__Records to use__.
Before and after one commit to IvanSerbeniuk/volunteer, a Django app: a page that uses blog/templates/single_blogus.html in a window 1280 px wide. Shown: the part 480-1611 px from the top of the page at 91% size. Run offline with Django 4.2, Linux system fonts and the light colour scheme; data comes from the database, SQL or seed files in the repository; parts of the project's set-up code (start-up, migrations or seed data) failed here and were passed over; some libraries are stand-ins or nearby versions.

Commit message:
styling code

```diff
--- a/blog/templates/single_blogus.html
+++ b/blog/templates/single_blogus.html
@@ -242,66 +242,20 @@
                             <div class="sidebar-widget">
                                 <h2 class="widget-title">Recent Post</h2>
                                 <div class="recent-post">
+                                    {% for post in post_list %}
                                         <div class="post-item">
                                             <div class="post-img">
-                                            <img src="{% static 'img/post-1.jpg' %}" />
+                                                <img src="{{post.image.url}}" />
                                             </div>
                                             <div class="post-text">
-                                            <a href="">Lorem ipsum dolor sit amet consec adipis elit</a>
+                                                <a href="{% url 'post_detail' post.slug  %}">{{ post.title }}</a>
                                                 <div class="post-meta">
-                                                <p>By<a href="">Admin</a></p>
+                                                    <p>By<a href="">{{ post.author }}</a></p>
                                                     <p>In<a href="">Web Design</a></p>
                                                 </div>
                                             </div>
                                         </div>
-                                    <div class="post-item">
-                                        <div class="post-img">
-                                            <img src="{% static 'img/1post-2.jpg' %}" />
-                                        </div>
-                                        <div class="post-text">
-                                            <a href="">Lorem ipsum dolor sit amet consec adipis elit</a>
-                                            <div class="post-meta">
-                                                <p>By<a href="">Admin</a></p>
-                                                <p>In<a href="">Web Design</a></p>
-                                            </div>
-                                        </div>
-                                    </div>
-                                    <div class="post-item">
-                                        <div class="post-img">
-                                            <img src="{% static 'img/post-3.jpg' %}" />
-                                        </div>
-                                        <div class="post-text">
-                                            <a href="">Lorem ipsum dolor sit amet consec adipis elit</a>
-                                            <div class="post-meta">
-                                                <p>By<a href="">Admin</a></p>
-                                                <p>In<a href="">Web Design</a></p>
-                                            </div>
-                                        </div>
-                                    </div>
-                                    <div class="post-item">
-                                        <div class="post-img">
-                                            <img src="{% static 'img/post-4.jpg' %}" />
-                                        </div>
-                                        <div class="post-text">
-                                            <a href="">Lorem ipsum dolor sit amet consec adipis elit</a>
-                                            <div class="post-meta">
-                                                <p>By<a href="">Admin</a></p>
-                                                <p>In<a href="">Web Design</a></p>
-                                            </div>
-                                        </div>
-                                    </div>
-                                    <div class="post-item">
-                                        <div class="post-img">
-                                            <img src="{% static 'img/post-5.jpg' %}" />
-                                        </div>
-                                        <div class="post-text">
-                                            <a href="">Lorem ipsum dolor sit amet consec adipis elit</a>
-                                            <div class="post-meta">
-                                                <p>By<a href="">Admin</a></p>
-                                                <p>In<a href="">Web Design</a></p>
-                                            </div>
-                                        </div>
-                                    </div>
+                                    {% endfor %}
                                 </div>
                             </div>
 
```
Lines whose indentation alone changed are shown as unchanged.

__Work task__. The response must contain each line above that holds the string "static".

__Task output__.
-                                            <img src="{% static 'img/post-1.jpg' %}" />
-                                            <img src="{% static 'img/1post-2.jpg' %}" />
-                                            <img src="{% static 'img/post-3.jpg' %}" />
-                                            <img src="{% static 'img/post-4.jpg' %}" />
-                                            <img src="{% static 'img/post-5.jpg' %}" />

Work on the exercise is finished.